TASK ->
Of the lines below, copy those that hold the word "align".

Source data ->
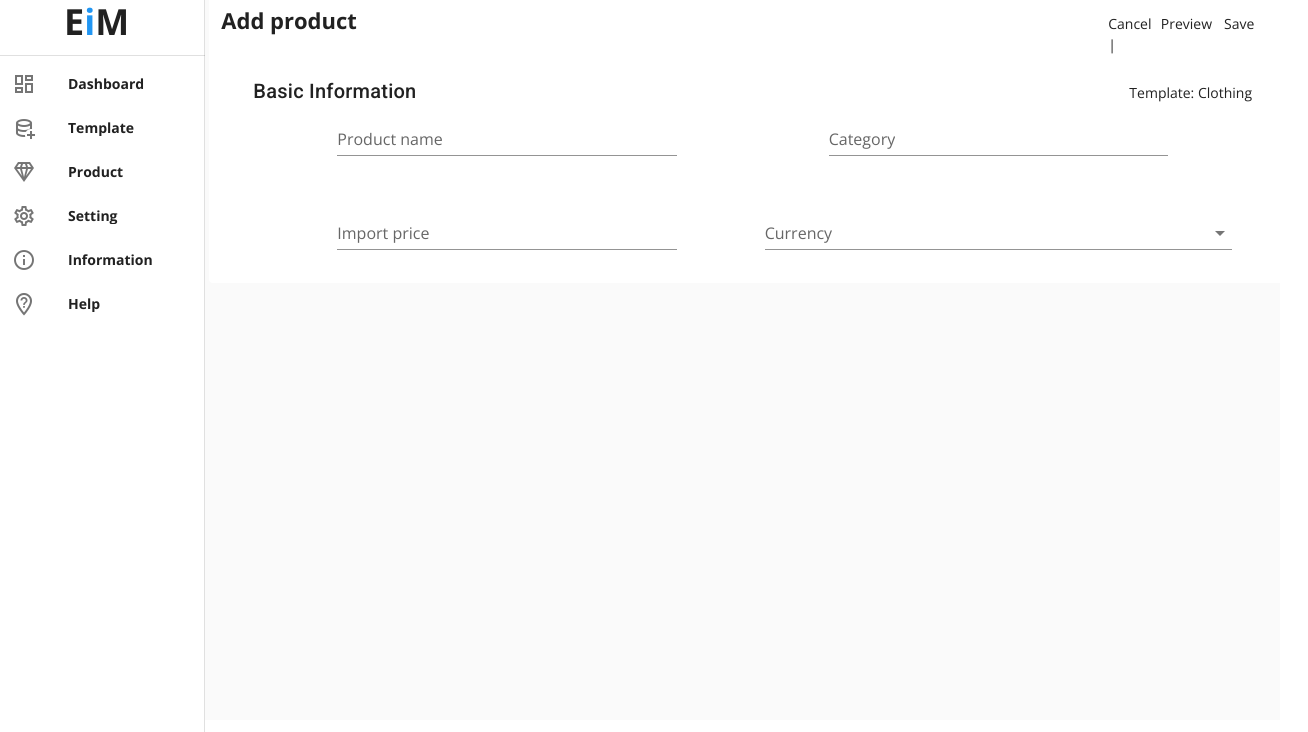
Repository: nguyenphuong152/pim-template
Page: /addproduct
An editor plug-in stored every save of this project. The page is shown before and after the next save, followed by the edit.
The browser window is 1280 px wide. The page is 1308 px wide, so the pictures cover 1308 px, including what lies to the right of the window. The pictures show the whole page.
The project was rebuilt for these pictures with package versions that can differ from the ones it lists, and the page was loaded fresh each time. Also part of the build but not shown: vue.config.js, src/views/Home.vue, src/components/Outcome_1/SearchTemplate.vue, src/components/Outcome_1/YourTemplate.vue, src/components/Outcome_1/ListComponent.vue, src/components/Outcome_1/AddInfo.vue, src/components/Outcome_1/AddDetail.vue, src/components/Outcome_1/CreateRegion.vue and 5 more.

Above is the page before, as saved 2020-12-21 11:21:00.

### public/index.html
<!DOCTYPE html>
<html lang="en">
  <head>
    <meta charset="utf-8" />
    <meta http-equiv="X-UA-Compatible" content="IE=edge" />
    <meta name="viewport" content="width=device-width,initial-scale=1.0" />
    <link rel="icon" href="<%= BASE_URL %>favicon.ico" />
    <link rel="preconnect" href="https://fonts.gstatic.com" />
    <link rel="preconnect" href="https://fonts.gstatic.com" />
    <link rel="preconnect" href="https://fonts.gstatic.com" />
    <link
      href="https://fonts.googleapis.com/css2?family=Open+Sans:wght@300;400;600;700;800&display=swap"
      rel="stylesheet"
    />
    <link
      href="https://fonts.googleapis.com/css?family=Montserrat:300,400,500,600,700"
      rel="stylesheet"
    />
    <title><%= htmlWebpackPlugin.options.title %></title>
    <link
      rel="stylesheet"
      href="https://fonts.googleapis.com/css?family=Roboto:100,300,400,500,700,900"
    />
    <link
      rel="stylesheet"
      href="https://cdn.jsdelivr.net/npm/@mdi/font@latest/css/materialdesignicons.min.css"
    />
  </head>
  <body>
    <noscript>
      <strong
        >We're sorry but <%= htmlWebpackPlugin.options.title %> doesn't work
        properly without JavaScript enabled. Please enable it to
        continue.</strong
      >
    </noscript>
    <div id="app"></div>
    <!-- built files will be auto injected -->
  </body>
</html>

### src/main.js
import Vue from 'vue'
import App from './App.vue'
import router from './router'
import '../sass/style.scss'
import vuetify from './plugins/vuetify';

Vue.config.productionTip = false

new Vue({
  router,
  vuetify,
  render: h => h(App)
}).$mount('#app')

### src/App.vue
<template>
  <v-app v-bind:style="{ background: activeColor }">
    <v-row>
      <v-col cols="2" class="pa-0">
        <v-navigation-drawer permanent width="220">
          <v-list-item>
            <v-list-item-content>
              <v-list-item-title class="logo">
                E<span class="blue--text">i</span>M
              </v-list-item-title>
            </v-list-item-content>
          </v-list-item>

          <v-divider></v-divider>

          <v-list dense nav class="text-start pl-4">
            <v-list-item
              v-for="item in items"
              :key="item.title"
              :to="item.path"
              color="blue"
            >
              <v-list-item-icon>
                <v-icon>{{ item.icon }}</v-icon>
              </v-list-item-icon>
              <v-list-item-content>
                <v-list-item-title class="template-title font-weight-bold ">{{
                  item.title
                }}</v-list-item-title>
              </v-list-item-content>
            </v-list-item>
          </v-list>
        </v-navigation-drawer>
      </v-col>
      <v-col class="pa-0">
        <router-view />
      </v-col>
    </v-row>
  </v-app>
</template>

<script>
export default {
  name: "App",
  components: {},
  watch: {
    $route(to) {
      document.title = `${to.meta.title}`;
    },
  },
  data() {
    return {
      clicked: false,
      activeColor: "#FAFAFA",
      items: [
        { title: "Dashboard", icon: "mdi-view-dashboard-outline", path: "" },
        {
          title: "Template",
          icon: "mdi-database-plus-outline",
          path: "/template",
        },
        { title: "Product", icon: "mdi-diamond-stone", path: "/product" },
        { title: "Setting", icon: "mdi-cog-outline", path: "" },
        { title: "Information", icon: "mdi-information-outline", path: "" },
        { title: "Help", icon: "mdi-map-marker-question-outline", path: "" },
      ],
      right: null,
    };
  },
};
</script>

### src/router/index.js
import Vue from "vue";
import VueRouter from "vue-router";
import Home from "../views/Home.vue";
import Template from "../views/Outcome_1/CreateProductTemplate.vue";
import Product from "../views/Outcome_2/Outcome_2_screen.vue";
import AddProduct from "../views/Outcome_2/AddProduct.vue";

Vue.use(VueRouter);

const routes = [
  {
    path: "/",
    name: "Home",
    component: Home,
  },
  {
    path: "/template",
    name: "Template",
    component: Template,
    meta: {
      title: "Add Template",
    },
  },
  {
    path: "/product",
    name: "Product",
    component: Product,
    meta: {
      title: "Product",
    },
  },
  {
    path: "/addproduct",
    name: "AddProduct",
    component: AddProduct,
    meta: {
      title: "Add Product",
    },
  },
  {
    path: "/about",
    name: "About",
    // route level code-splitting
    // this generates a separate chunk (about.[hash].js) for this route
    // which is lazy-loaded when the route is visited.
    component: () =>
      import(/* webpackChunkName: "about" */ "../views/About.vue"),
  },
];

const router = new VueRouter({
  mode: "history",
  base: process.env.BASE_URL,
  routes,
});

export default router;

### sass/style.scss
$font-primary: 'Open Sans',
sans-serif;

@import "~vuetify/src/styles/styles.sass";

$fontsize-content: 14px;
$fontsize-title: 24px;
$fontsize-logo:36px;
$fontsize-header:22px;
$fontsize-nav:20px;


#app {
  font-family: $font-primary;
   font-size:$fontsize-content;
  -webkit-font-smoothing: antialiased;
  -moz-osx-font-smoothing: grayscale;
  text-align: center;
  color: #2c3e50;
}

#nav {
  padding: 30px;
}

#nav a {
  font-weight: bold;
  color: #2c3e50;
}

#nav a.router-link-exact-active {
  color: #42b983;
}

.title {
  font: $font-primary !important;
  font-size: $fontsize-nav !important;
}

.logo {
  @extend .title;
  font-weight: 700 !important;
  font-size: $fontsize-logo !important;
}

.text-header {
  font: $font-primary !important;
  font-size: $fontsize-header !important;
  font-weight: 700;
}


.template-title {
  @extend .title;
  font-size: $fontsize-content !important;
}

### src/views/Outcome_2/AddProduct.vue
<template>
  <v-container class="pa-0">
    <v-card class="ma-1" flat>
      <v-container class="text-start">
        <v-row class="align-baseline">
          <v-col cols="10">
            <span class="text-header">Add product</span>
          </v-col>
          <v-col>
            <v-row>
              <v-col class="px-0">
                <span>Cancel |</span>
              </v-col>
              <v-col class="px-0 text-end">
                <span>Preview</span>
              </v-col>
              <v-col>
                <span>Save</span>
              </v-col>
            </v-row>
          </v-col>
        </v-row>
      </v-container>
    </v-card>
    <BasicInfo />
  </v-container>
</template>

<script>
import BasicInfo from "../../components/Outcome_2/BasicInfo";
export default {
  components: {
    BasicInfo,
  },
};
</script>

### src/components/Outcome_2/BasicInfo.vue
<template>
  <v-container class="text-start ma-1 pa-0">
    <v-card flat>
      <v-row class="d-flex align-baseline px-14 pt-4">
        <span class="title pr-1">Basic Information</span>
        <v-spacer></v-spacer>
        <span>Template: Clothing</span>
      </v-row>
      <v-container class="px-16 py-0">
        <v-row class="d-flex align-baseline pa-0">
          <v-col>
            <v-container class="py-0 px-16">
              <v-text-field
                color="blue darken-2"
                label="Product name"
                hint="Miniskirt-02"
                required
              ></v-text-field>
            </v-container>
          </v-col>
          <v-col>
            <v-container class="py-0 px-16">
              <v-text-field
                color="blue darken-2"
                label="Category"
                hint="Ex: Miniskirt"
                required
              ></v-text-field>
            </v-container>
          </v-col>
        </v-row>
        <v-row class="d-flex align-baseline">
          <v-col>
            <v-container class="py-0 px-16">
              <v-text-field
                color="blue darken-2"
                label="Import price"
                hint="180,000"
                required
              ></v-text-field>
            </v-container>
          </v-col>
          <v-col>
            <v-select :items="items" label="Currency"></v-select>
          </v-col>
        </v-row>
      </v-container>
    </v-card>
  </v-container>
</template>

<script>
export default {
  data: () => ({
    items: ["VND", "USD", "EUR"],
  }),
};
</script>

<style></style>

Loaded but not shown: src/plugins/vuetify.js (common file)

After the next save:
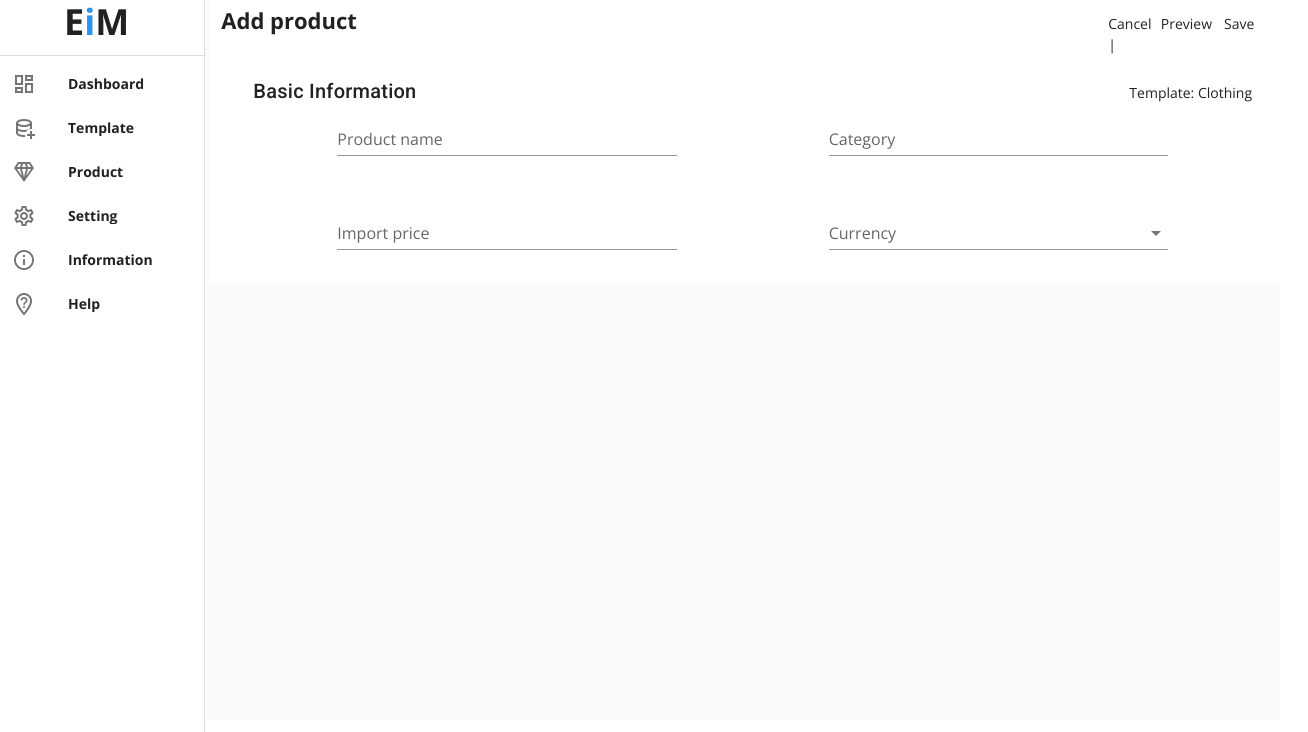
Saved 36 s later.
--- a/src/components/Outcome_2/BasicInfo.vue
+++ b/src/components/Outcome_2/BasicInfo.vue
@@ -41,7 +41,9 @@
             </v-container>
           </v-col>
           <v-col>
-            <v-select :items="items" label="Currency"></v-select>
+            <v-container class="py-0 px-16">
+              <v-select :items="items" label="Currency"></v-select>
+            </v-container>
           </v-col>
         </v-row>
       </v-container>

RESULT OF THIS EXERCISE ->
  text-align: center;
        <v-row class="align-baseline">
      <v-row class="d-flex align-baseline px-14 pt-4">
        <v-row class="d-flex align-baseline pa-0">
        <v-row class="d-flex align-baseline">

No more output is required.